#### [Task prompt]
Show every line of the data where the word "därför" can be found.

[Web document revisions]
######

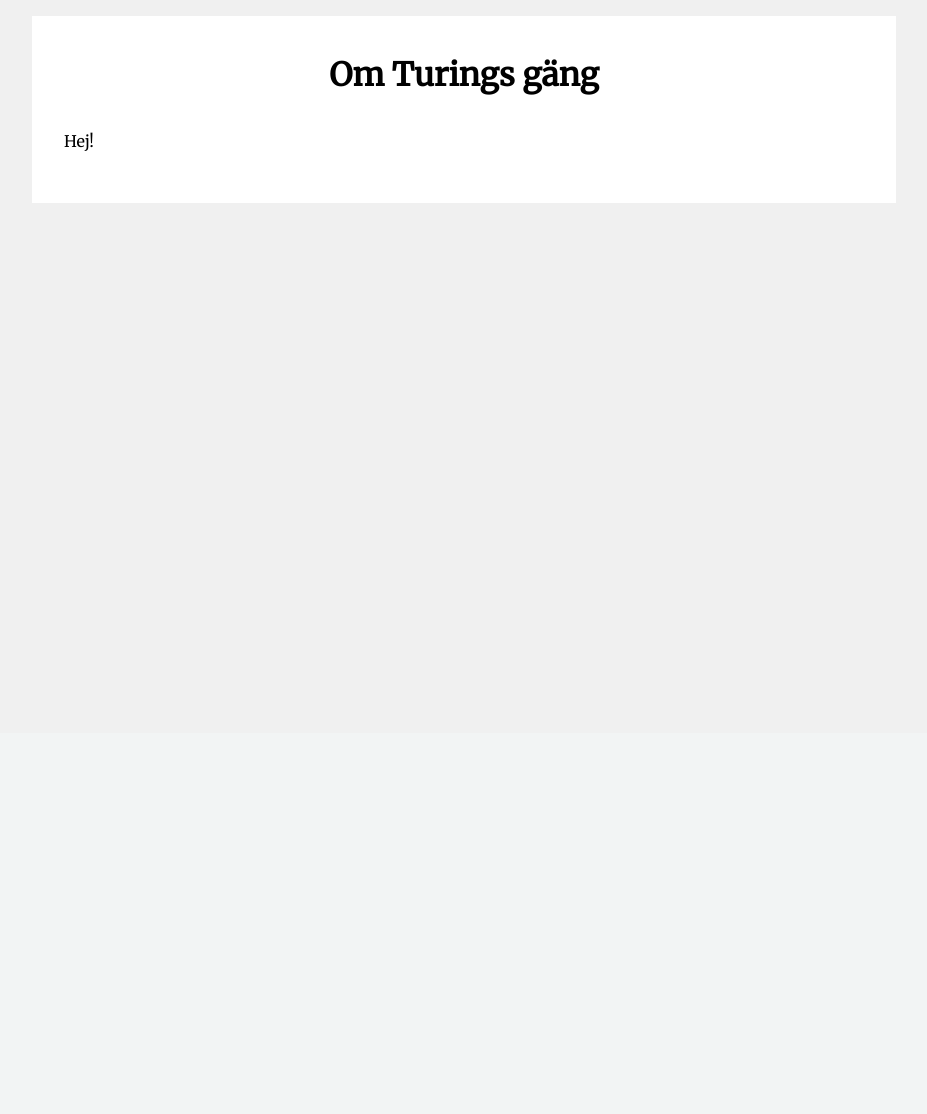
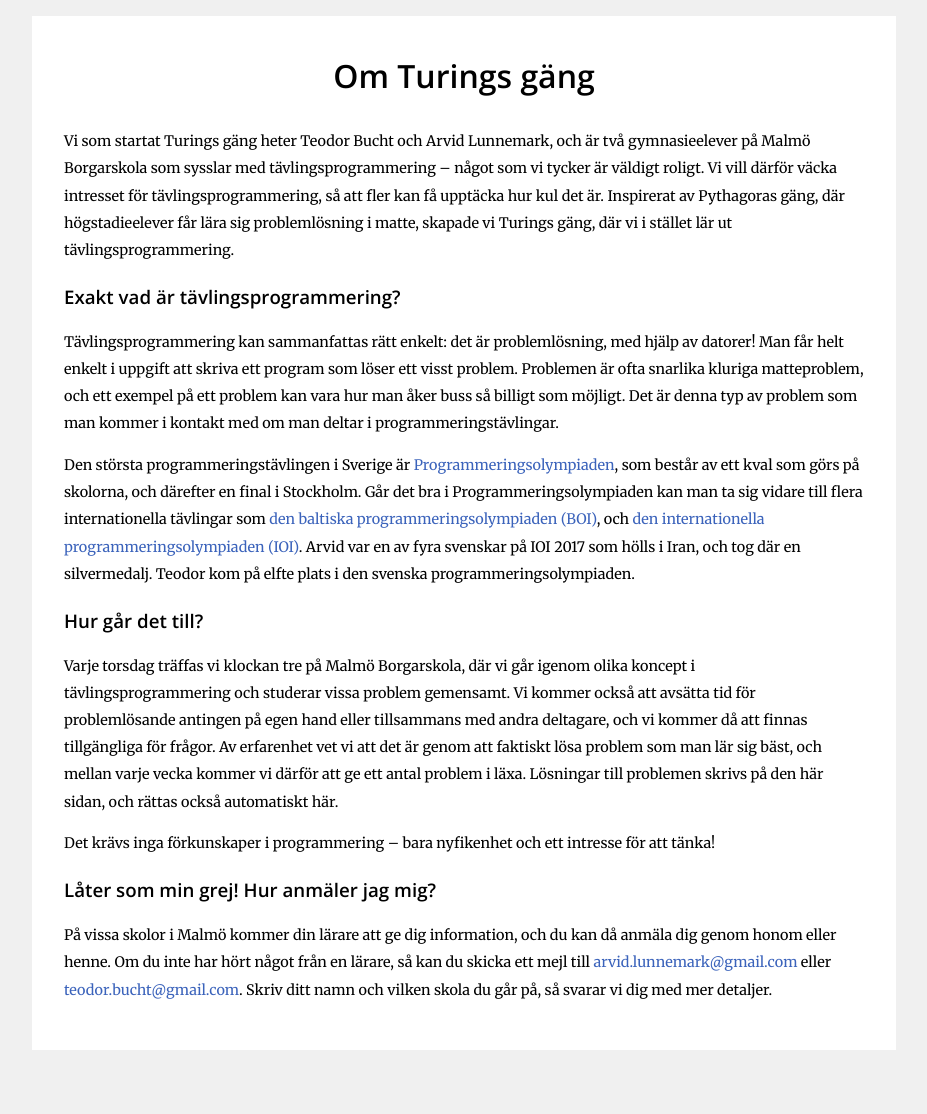
Before and after one commit to arvid220u/turingsgang, a Flask app: page /om in a window 1280 px wide. Shown: the part 67-1181 px from the top of the page, without its empty margins (176-1103 px from the left). Before the commit the page ends 270 px from the top, so only its background shows below. Run offline with Flask 2, Linux system fonts and the light colour scheme.

Commit message:
Update about page

```diff
--- a/static/styles/mainpage.css
+++ b/static/styles/mainpage.css
@@ -335,6 +335,11 @@ table.samples td {
     font-family: Merriweather, serif;
     background-color: rgb(255,255,255);
 }
+
+h1, h2, h3, h4, h5, h6 {
+    font-family: "Open Sans", sans-serif;
+}
+
 h1 {
     text-align: center;
     width: 100%;
@@ -728,3 +733,10 @@ input:focus {
     }
 
 }
+
+
+
+
+#aboutbody p {
+    font-size: 0.9em;
+}
--- a/templates/about.html
+++ b/templates/about.html
@@ -8,9 +8,39 @@
     <div id="aboutbody">
 
         <h1>Om Turings gäng</h1>
+        <p>
+            Vi som startat Turings gäng heter Teodor Bucht och Arvid Lunnemark, och är två gymnasieelever på Malmö Borgarskola som sysslar med tävlingsprogrammering – något som vi tycker är väldigt roligt.
+            Vi vill därför väcka intresset för tävlingsprogrammering, så att fler kan få upptäcka hur kul det är.
+            Inspirerat av Pythagoras gäng, där högstadieelever får lära sig problemlösning i matte, skapade vi Turings gäng, där vi i stället lär ut tävlingsprogrammering.
+        </p>
 
+        <h3>
+            Exakt vad är tävlingsprogrammering?
+        </h3>
         <p>
-        Hej!
+            Tävlingsprogrammering kan sammanfattas rätt enkelt: det är problemlösning, med hjälp av datorer!
+            Man får helt enkelt i uppgift att skriva ett program som löser ett visst problem.
+            Problemen är ofta snarlika kluriga matteproblem, och ett exempel på ett problem kan vara hur man åker buss så billigt som möjligt.
+            Det är denna typ av problem som man kommer i kontakt med om man deltar i programmeringstävlingar.
+        </p>
+        <p>
+        Den största programmeringstävlingen i Sverige är <a href="http://progolymp.se">Programmeringsolympiaden</a>, som består av ett kval som görs på skolorna, och därefter en final i Stockholm. Går det bra i Programmeringsolympiaden kan man ta sig vidare till flera internationella tävlingar som <a href="http://progolymp.se/tavling/internationell/">den baltiska programmeringsolympiaden (BOI)</a>, och <a href="http://progolymp.se/tavling/internationell/">den internationella programmeringsolympiaden (IOI)</a>. Arvid var en av fyra svenskar på IOI 2017 som hölls i Iran, och tog där en silvermedalj. Teodor kom på elfte plats i den svenska programmeringsolympiaden.
+        </p>
+
+        <h3>
+            Hur går det till?
+        </h3>
+        <p>
+            Varje torsdag träffas vi klockan tre på Malmö Borgarskola, där vi går igenom olika koncept i tävlingsprogrammering och studerar vissa problem gemensamt. Vi kommer också att avsätta tid för problemlösande antingen på egen hand eller tillsammans med andra deltagare, och vi kommer då att finnas tillgängliga för frågor. Av erfarenhet vet vi att det är genom att faktiskt lösa problem som man lär sig bäst, och mellan varje vecka kommer vi därför att ge ett antal problem i läxa. Lösningar till problemen skrivs på den här sidan, och rättas också automatiskt här.
+            <p>
+            Det krävs inga förkunskaper i programmering – bara nyfikenhet och ett intresse för att tänka!
+            </p>
+        </p>
+        <h3>
+            Låter som min grej! Hur anmäler jag mig?
+        </h3>
+        <p>
+        På vissa skolor i Malmö kommer din lärare att ge dig information, och du kan då anmäla dig genom honom eller henne. Om du inte har hört något från en lärare, så kan du skicka ett mejl till <a href="mailto:arvid.lunnemark@gmail.com">arvid.lunnemark@gmail.com</a> eller <a href="mailto:teodor.bucht@gmail.com">teodor.bucht@gmail.com</a>. Skriv ditt namn och vilken skola du går på, så svarar vi dig med mer detaljer.
         </p>
 
     </div>
```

######

#### [Solution to this exercise]
+            Vi vill därför väcka intresset för tävlingsprogrammering, så att fler kan få upptäcka hur kul det är.
+            Varje torsdag träffas vi klockan tre på Malmö Borgarskola, där vi går igenom olika koncept i tävlingsprogrammering och studerar vissa problem gemensamt. Vi kommer också att avsätta tid för problemlösande antingen på egen hand eller tillsammans med andra deltagare, och vi kommer då att finnas tillgängliga för frågor. Av erfarenhet vet vi att det är genom att faktiskt lösa problem som man lär sig bäst, och mellan varje vecka kommer vi därför att ge ett antal problem i läxa. Lösningar till problemen skrivs på den här sidan, och rättas också automatiskt här.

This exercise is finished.